Mason Plumlee has two years left on his three-year deal – he and Grant were the only free agents Weaver signed last fall to more than two years – and the same reasons that made him important to Weaver and Dwane Casey last year still apply. Stewart’s emergence means it’s closer to a 50-50 partnership at center than the Pistons could have imagined it would be this soon, but Plumlee’s durability and reliability make him a highly valued asset.
Saben Lee slots in with his three fellow rookies as part of Weaver’s “core four.” The fact he’ll be a restricted free agent cracks the door for the possibility he won’t be back, but it’s a crack barely wide enough to allow light to penetrate.
FREE THROWS (6): Hamidou Diallo, Frank Jackson, Josh Jackson, Jahlil Okafor, Sekou Doumbouya, Deividas Sirvydis
Diallo and Frank Jackson are restricted free agents, so all the usual cautions apply. Restricted free agents most often wind up with the home team if there’s mutual interest, but it’s conceivable Diallo draws an offer sizable enough to give the Pistons pause. In the case of Frank Jackson, the Pistons are hamstrung to a degree by the reality of his non-Bird rights status, limiting how much they can offer.
Josh Jackson could be a trade target given the sum of his status: one reasonable year left for a guy who plays hard and can be a defensive force. Okafor is a clear No. 3 on the center depth chart, but the Pistons under Weaver aren’t likely to go with just two big men.
Doumbouya and Sirvydis are the only two of the 17 players who finished the season acquired before Weaver’s arrival in June 2020. Both 2019 draft picks figure are facing big seasons to determine their futures, but given that their trade value is fuzzy it’s reasonable to assume they’ll get to make their case with the Pistons.
3-POINTER (1): Tyler Cook
Cook signed a standard contract after two 10-day deals that will keep him with the Pistons through the off-season. To some degree, his fate is tied to other moves. If things fall into place for the Pistons in free agency, it’s going to be a numbers game for Cook with roster spots. The Pistons probably will be looking for help at point guard and for a versatile big man – 3-point ability at both spots is likely part of the package – in free agency and that could put a squeeze on Cook in the frontcourt depth chart.
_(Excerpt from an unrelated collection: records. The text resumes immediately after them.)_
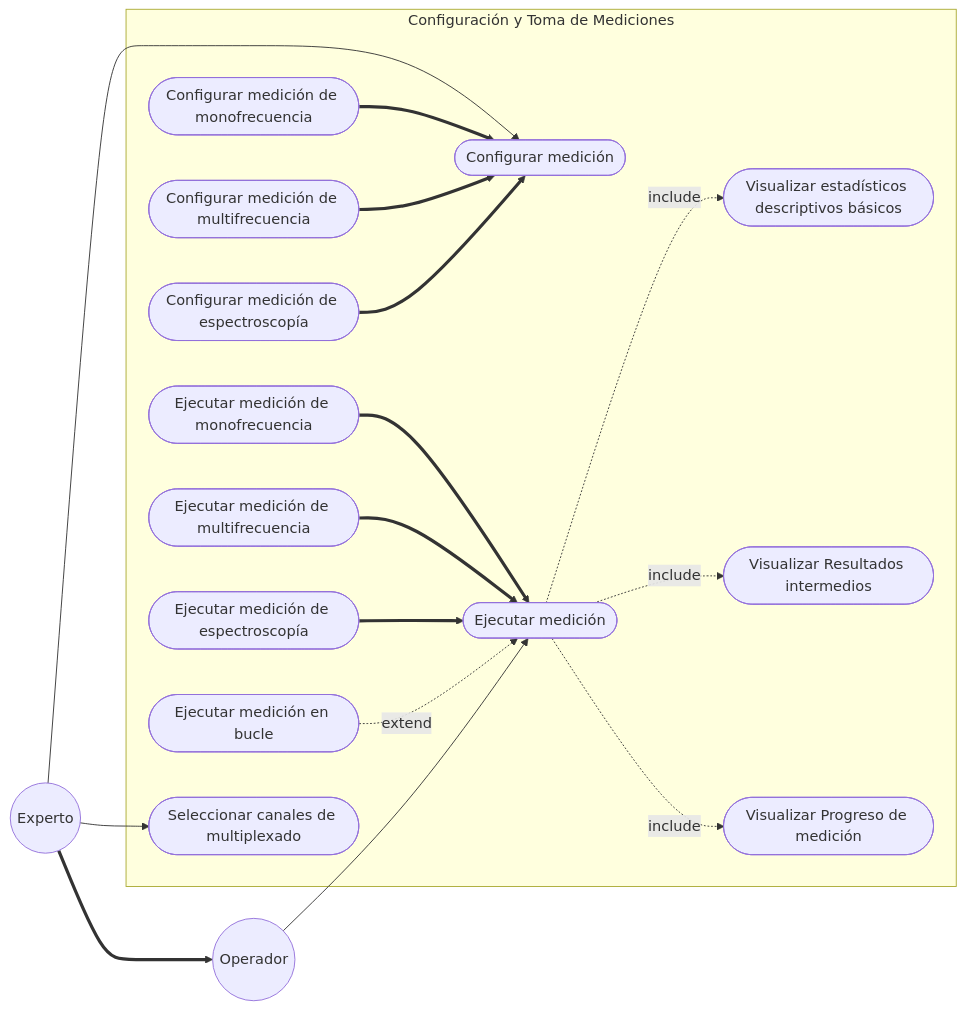
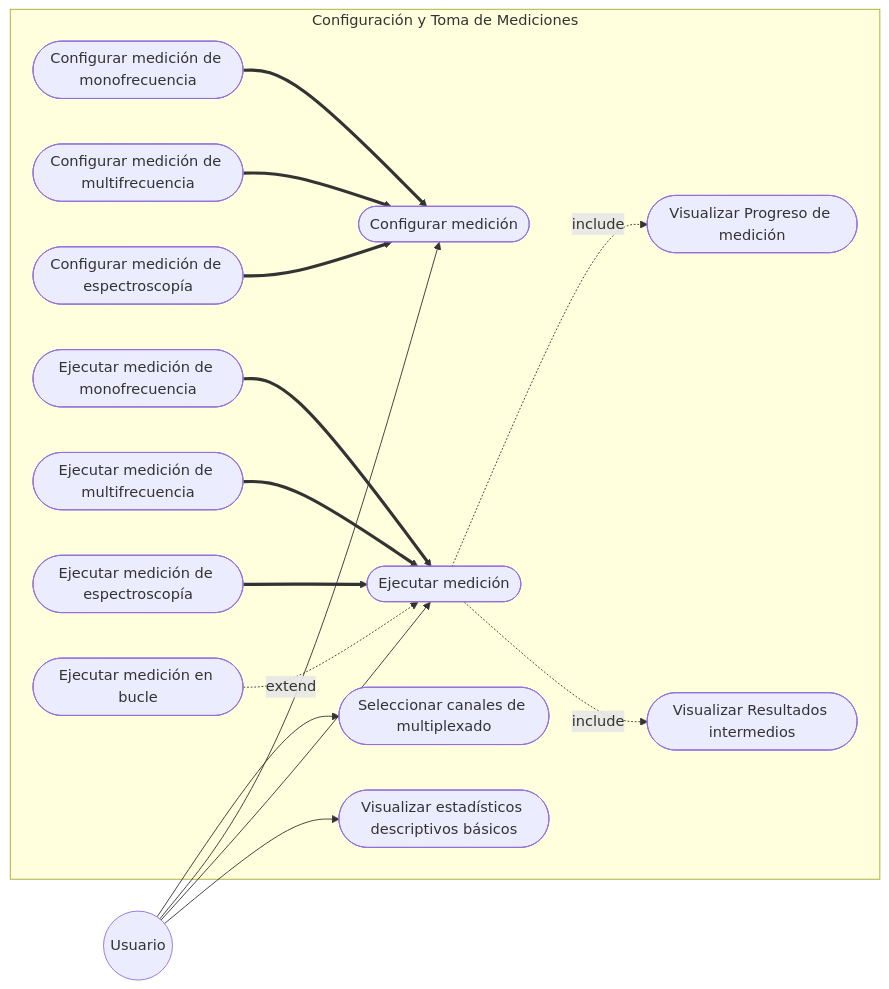
Before and after one commit to alegrelias/Repo-GMini: the ninth of 22 diagrams in Gmini-MarkDown/Guanaco Mini.md, drawn with Mermaid. The commit also changed other lines of this file, not shown here.

Commit message:
Se agregan diagramas de CU actualizados al documento

````diff
--- a/Gmini-MarkDown/Guanaco Mini.md
+++ b/Gmini-MarkDown/Guanaco Mini.md
@@ -644,47 +636,42 @@
 ```mermaid
 flowchart LR
 %% Actores
-Operador((Operador))
-Experto((Experto))
+Usuario((Usuario))
 
 subgraph Configuración y Toma de Mediciones
 	CU1([Seleccionar canales de multiplexado])
 	CU2([Configurar medición])
 	CU3([Configurar medición de monofrecuencia])
 	CU4([Configurar medición de multifrecuencia])
 	CU5([Configurar medición de espectroscopía])
 	CU6([Ejecutar medición])
 	CU7([Ejecutar medición de monofrecuencia])
 	CU8([Ejecutar medición de multifrecuencia])
 	CU9([Ejecutar medición de espectroscopía])
 	CU10([Visualizar Progreso de medición])
 	CU11([Visualizar Resultados intermedios])
 	CU12([Visualizar estadísticos descriptivos básicos])
 	CU13([Ejecutar medición en bucle])
 	
 end
 
-%% Jerarquía
-Experto ==> Operador
-
 %% Generalización
 CU3 ==> CU2
 CU4 ==> CU2
 CU5 ==> CU2
 CU7 ==> CU6
 CU8 ==> CU6
 CU9 ==> CU6
 
 
 %% Asociaciones
-Experto --> CU1
-Experto --> CU2
-Operador --> CU6
+Usuario --> CU1
+Usuario --> CU2
+Usuario --> CU6
+Usuario --> CU12
 
 %% Relaciones Include/Extend
 CU6 -.include.-> CU10
 CU6 -.include.-> CU11
-CU6 -.include.-> CU12
-
 CU13 -.extend.-> CU6
 ```
````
If the Pistons keep everybody but Ellington, Joseph, McGruder and Smith, that still leaves them with only three slots, two of them two-way deals, once the addition of the No. 1 overall pick is factored into the equation. They’re probably going to need to make room for at least one more standard contract to accommodate the signing of two role-playing free agents. Trades, of course, are one way to thin out the roster. And since Weaver made 10 trades between mid-November 2020 when the NBA transactions moratorium lifted and the late-March 2021 trade deadline, that’s probably the likeliest way the Pistons create roster space this off-season.